(TASK DATA Opens)
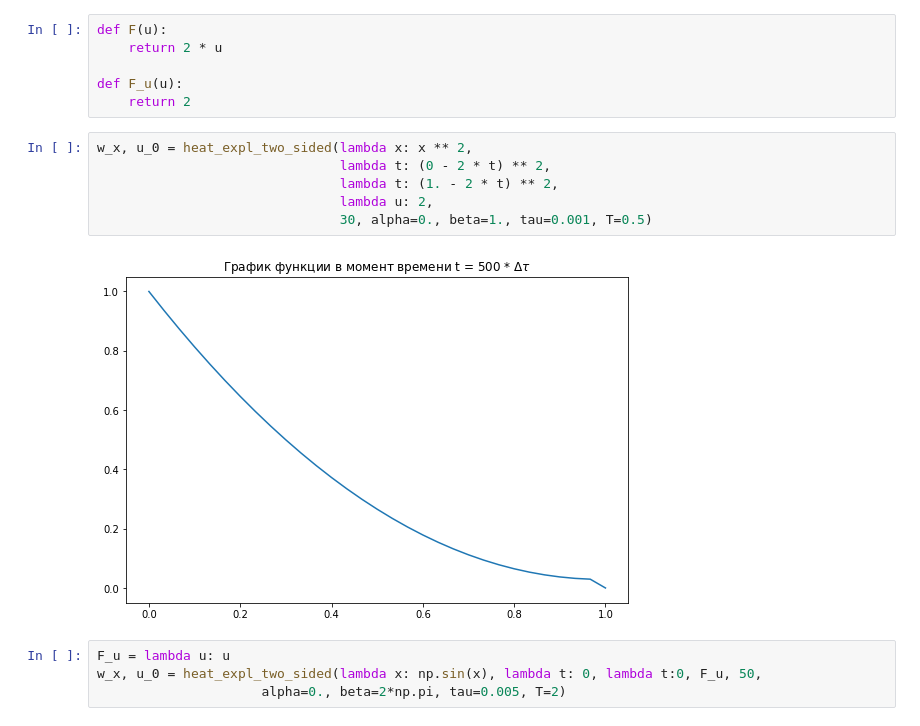
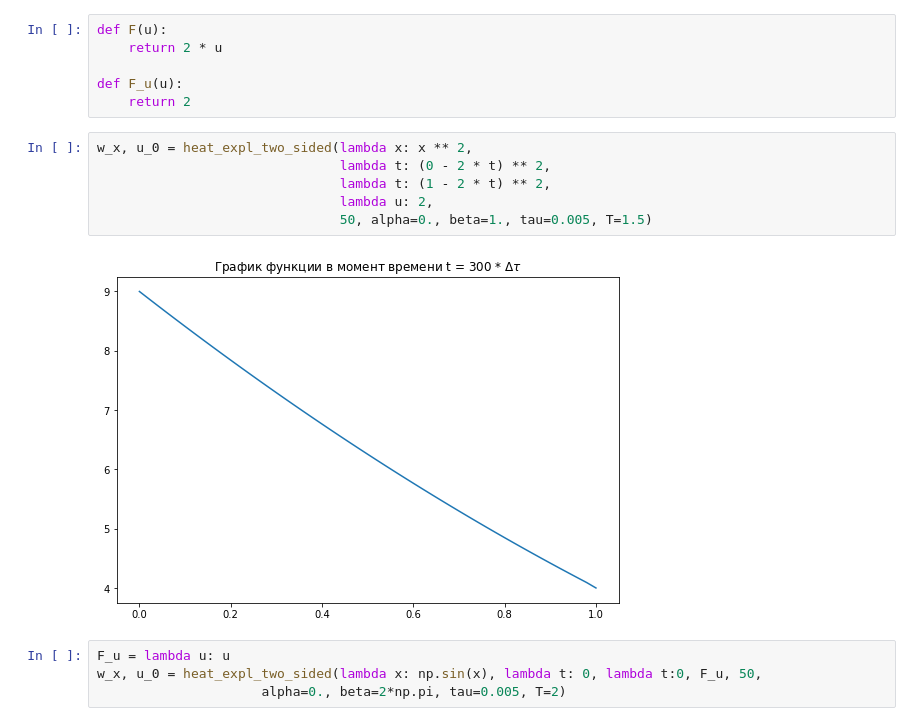
Before and after one commit to Chpel/Study_3, a Jupyter notebook: Нелинейка/Дз_по_нелинейке.ipynb, the cells around one changed output. Drawn from its saved outputs; the diff is of its cells as text.

```diff
--- a/Нелинейка/Дз_по_нелинейке.ipynb
+++ b/Нелинейка/Дз_по_нелинейке.ipynb
@@ -84,11 +83,11 @@ def F_u(u):
 # %%
 w_x, u_0 = heat_expl_two_sided(lambda x: x ** 2,
                                lambda t: (0 - 2 * t) ** 2,
-                               lambda t: (1. - 2 * t) ** 2,
+                               lambda t: (1 - 2 * t) ** 2,
                                lambda u: 2,
-                               30, alpha=0., beta=1., tau=0.001, T=0.5)
+                               50, alpha=0., beta=1., tau=0.005, T=1.5)
 # %% [output]
-[figure, old version]
+[figure, new version]
 # %%
 F_u = lambda u: u
 w_x, u_0 = heat_expl_two_sided(lambda x: np.sin(x), lambda t: 0, lambda t:0, F_u, 50,
```
Also changed, not shown: parts of 6 cells of this notebook.
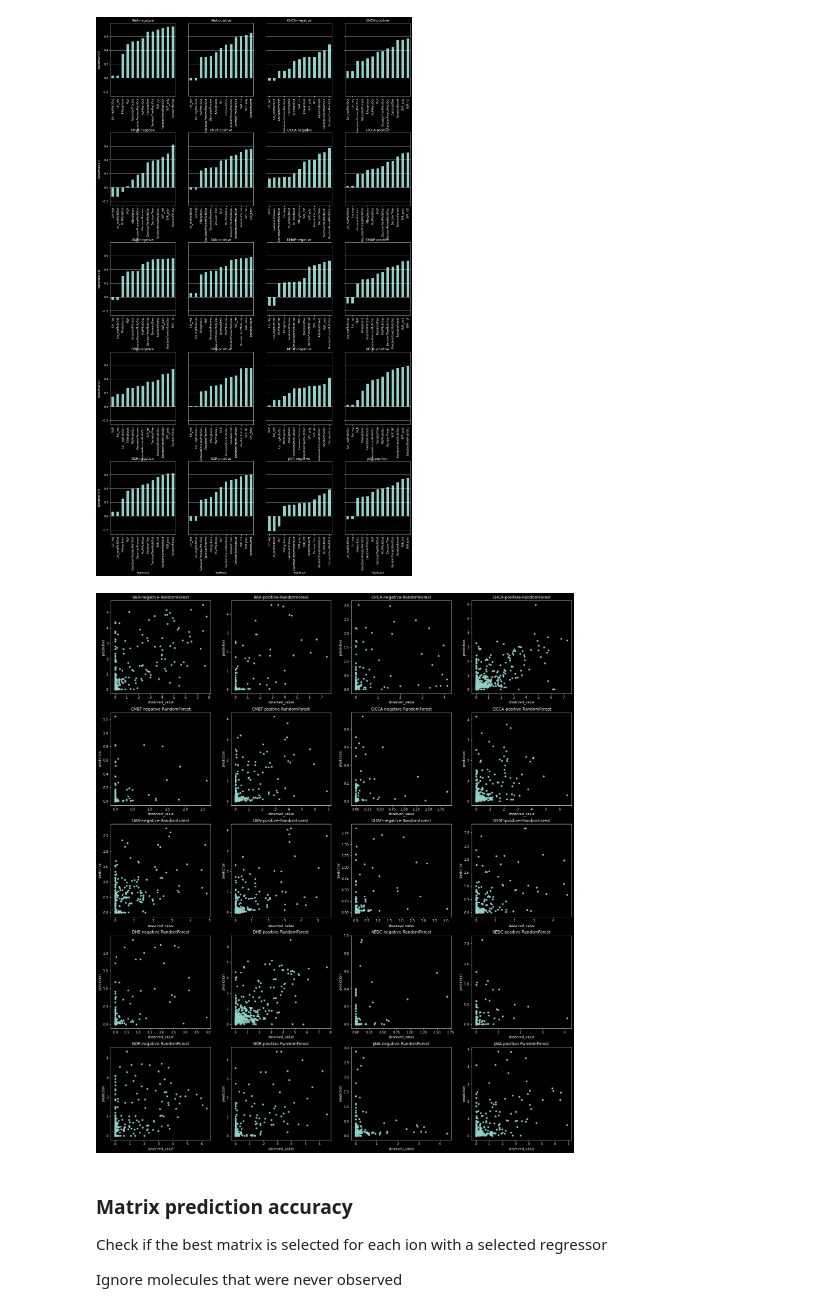
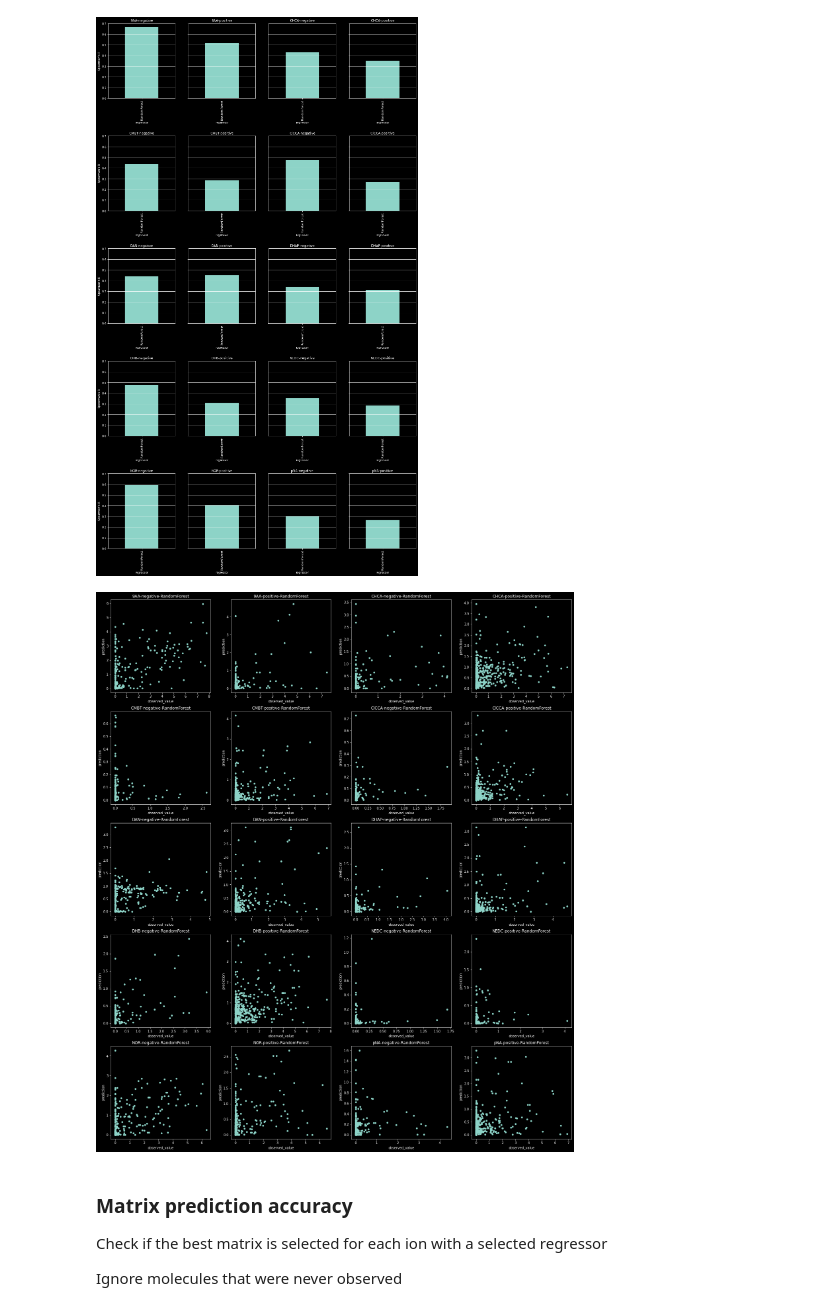
Before and after one commit to alexandrovteam/predicting-APMALDI-response, a Jupyter notebook: notebooks/evaluation.ipynb, the cells around one changed output. Drawn from its saved outputs; the diff is of its cells as text; code cells hidden in the pictures.

Commit message:
Add results for training with single feature

```diff
--- a/notebooks/evaluation.ipynb
+++ b/notebooks/evaluation.ipynb
@@ -32,0 +19,3 @@ regression_results = regression_results.rename(columns={"pred_all_feat": "predic
+# %%
+# Alternative data:
+regression_results = pd.read_csv("../results/multioutput/regression/regr_results_single_mol_feat.csv", index_col=0)
@@ -35,7 +26,7 @@ regression_results = regression_results.rename(columns={"pred_all_feat": "predic
 regression_metrics = pd.DataFrame(columns = ['matrix', 'polarity', 'regressor', "Spearman's R",
                                              'S pval', "Pearson's R", 'P pval', 'RMSE', 'RMSE/std', 'non-zero obs'])
 counter = 0
-for (matrix, polarity, regressor), rows in regression_results.groupby(['Matrix short', 'Polarity', 'regressor']):
+for (matrix, polarity, regressor), rows in regression_results.groupby(['matrix', 'polarity', 'regressor']):
     # remove zero intensity molecules if needed (optional)
     rows = rows[rows['observed_value']!=0]
 
@@ -106,23 +102,23 @@ plt.subplots_adjust(hspace=0.5)
 
 plt.show()
 # %% [output]
-[figure, old version]
+[figure, new version]
 # %%
 fig, axes = plt.subplots(ncols=4,nrows=5, figsize= (25, 30))
 ax_list = axes.flat
 
 regressor = "RandomForest"
 
 i = 0
-for (matrix, polarity), rows in regression_results.groupby(['Matrix short', 'Polarity']):
+for (matrix, polarity), rows in regression_results.groupby(['matrix', 'polarity']):
     rows[rows.regressor == regressor].plot.scatter(x = 'observed_value', y= 'prediction',
                                                    ax = ax_list[i], title=f"{matrix}-{polarity}-{regressor}")
     i+=1
 
 plt.subplots_adjust(hspace=0.2, wspace=0.2)
 plt.show()
 # %% [output]
-[figure, old version]
+[figure, new version]
 # %% [markdown]
 ### Matrix prediction accuracy
 Check if the best matrix is selected for each ion with a selected regressor
```
Also changed, not shown: parts of 8 cells of this notebook, 2 other files.
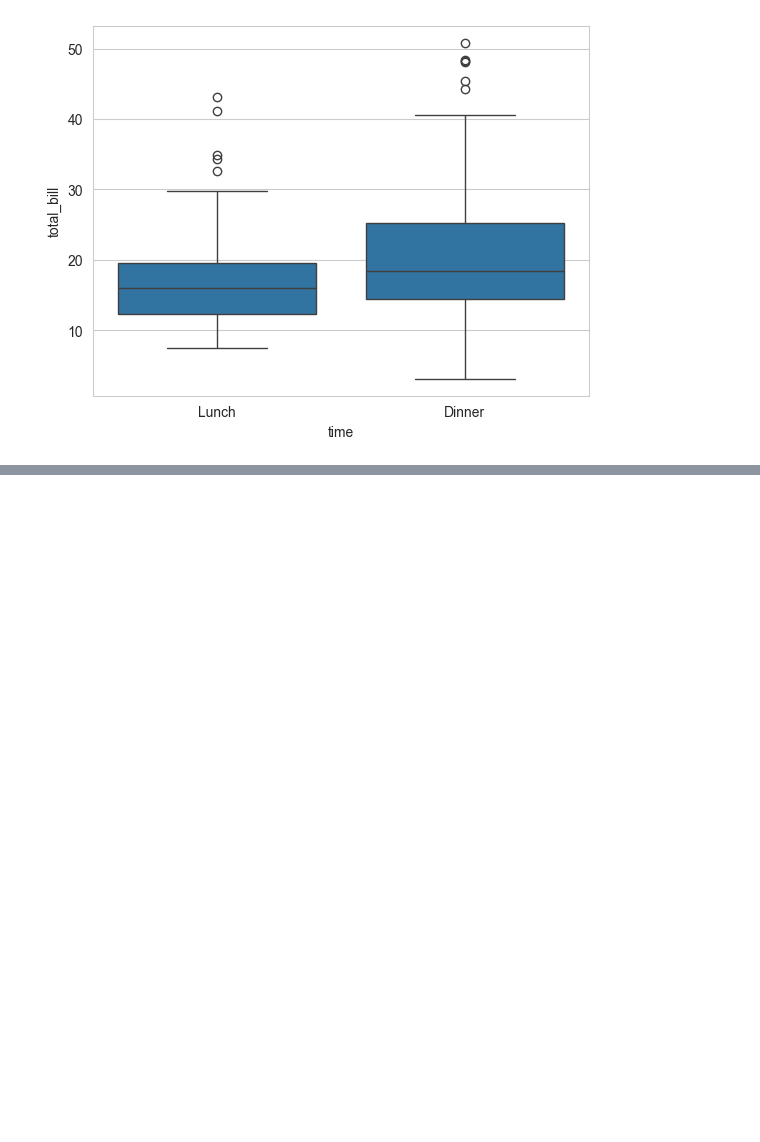
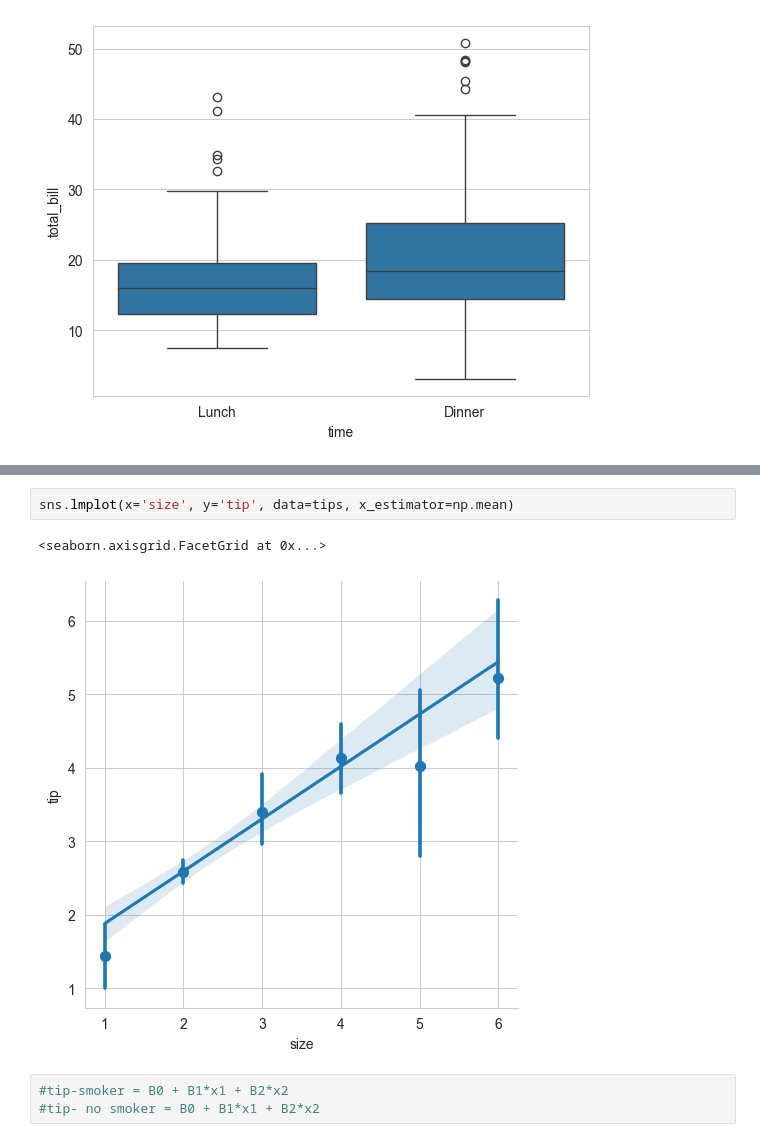
Before and after one commit to Pisa45K/Data_Analysis_Workshops, a Jupyter notebook: Tips.ipynb, the cells around one changed output, grey strips where cells are left out. Saved outputs shown, nothing was run; the diff lists cells and outputs as text; blank space fills up the shorter version.

```diff
--- a/Tips.ipynb
+++ b/Tips.ipynb
@@ -215,0 +234,8 @@ sns.boxplot(x='time', y='total_bill', data=df)
+# %%
+sns.lmplot(x='size', y='tip', data=tips, x_estimator=np.mean)
+# %% [output]
+<seaborn.axisgrid.FacetGrid at 0x...>
+[figure, added]
+# %%
+#tip-smoker = B0 + B1*x1 + B2*x2
+#tip- no smoker = B0 + B1*x1 + B2*x2
```
Also changed, not shown: parts of 14 cells of this notebook.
(TASK DATA Closes)
**TRY IT:**
Only the wording of the records is wanted: copy it all exactly and omit the pictures.

**ANSWER AREA:**
Before and after one commit to Chpel/Study_3, a Jupyter notebook: Нелинейка/Дз_по_нелинейке.ipynb, the cells around one changed output. Drawn from its saved outputs; the diff is of its cells as text.

```diff
--- a/Нелинейка/Дз_по_нелинейке.ipynb
+++ b/Нелинейка/Дз_по_нелинейке.ipynb
@@ -84,11 +83,11 @@ def F_u(u):
 # %%
 w_x, u_0 = heat_expl_two_sided(lambda x: x ** 2,
                                lambda t: (0 - 2 * t) ** 2,
-                               lambda t: (1. - 2 * t) ** 2,
+                               lambda t: (1 - 2 * t) ** 2,
                                lambda u: 2,
-                               30, alpha=0., beta=1., tau=0.001, T=0.5)
+                               50, alpha=0., beta=1., tau=0.005, T=1.5)
 # %% [output]
-[figure, old version]
+[figure, new version]
 # %%
 F_u = lambda u: u
 w_x, u_0 = heat_expl_two_sided(lambda x: np.sin(x), lambda t: 0, lambda t:0, F_u, 50,
```
Also changed, not shown: parts of 6 cells of this notebook.
Before and after one commit to alexandrovteam/predicting-APMALDI-response, a Jupyter notebook: notebooks/evaluation.ipynb, the cells around one changed output. Drawn from its saved outputs; the diff is of its cells as text; code cells hidden in the pictures.

Commit message:
Add results for training with single feature

```diff
--- a/notebooks/evaluation.ipynb
+++ b/notebooks/evaluation.ipynb
@@ -32,0 +19,3 @@ regression_results = regression_results.rename(columns={"pred_all_feat": "predic
+# %%
+# Alternative data:
+regression_results = pd.read_csv("../results/multioutput/regression/regr_results_single_mol_feat.csv", index_col=0)
@@ -35,7 +26,7 @@ regression_results = regression_results.rename(columns={"pred_all_feat": "predic
 regression_metrics = pd.DataFrame(columns = ['matrix', 'polarity', 'regressor', "Spearman's R",
                                              'S pval', "Pearson's R", 'P pval', 'RMSE', 'RMSE/std', 'non-zero obs'])
 counter = 0
-for (matrix, polarity, regressor), rows in regression_results.groupby(['Matrix short', 'Polarity', 'regressor']):
+for (matrix, polarity, regressor), rows in regression_results.groupby(['matrix', 'polarity', 'regressor']):
     # remove zero intensity molecules if needed (optional)
     rows = rows[rows['observed_value']!=0]
 
@@ -106,23 +102,23 @@ plt.subplots_adjust(hspace=0.5)
 
 plt.show()
 # %% [output]
-[figure, old version]
+[figure, new version]
 # %%
 fig, axes = plt.subplots(ncols=4,nrows=5, figsize= (25, 30))
 ax_list = axes.flat
 
 regressor = "RandomForest"
 
 i = 0
-for (matrix, polarity), rows in regression_results.groupby(['Matrix short', 'Polarity']):
+for (matrix, polarity), rows in regression_results.groupby(['matrix', 'polarity']):
     rows[rows.regressor == regressor].plot.scatter(x = 'observed_value', y= 'prediction',
                                                    ax = ax_list[i], title=f"{matrix}-{polarity}-{regressor}")
     i+=1
 
 plt.subplots_adjust(hspace=0.2, wspace=0.2)
 plt.show()
 # %% [output]
-[figure, old version]
+[figure, new version]
 # %% [markdown]
 ### Matrix prediction accuracy
 Check if the best matrix is selected for each ion with a selected regressor
```
Also changed, not shown: parts of 8 cells of this notebook, 2 other files.
Before and after one commit to Pisa45K/Data_Analysis_Workshops, a Jupyter notebook: Tips.ipynb, the cells around one changed output, grey strips where cells are left out. Saved outputs shown, nothing was run; the diff lists cells and outputs as text; blank space fills up the shorter version.

```diff
--- a/Tips.ipynb
+++ b/Tips.ipynb
@@ -215,0 +234,8 @@ sns.boxplot(x='time', y='total_bill', data=df)
+# %%
+sns.lmplot(x='size', y='tip', data=tips, x_estimator=np.mean)
+# %% [output]
+<seaborn.axisgrid.FacetGrid at 0x...>
+[figure, added]
+# %%
+#tip-smoker = B0 + B1*x1 + B2*x2
+#tip- no smoker = B0 + B1*x1 + B2*x2
```
Also changed, not shown: parts of 14 cells of this notebook.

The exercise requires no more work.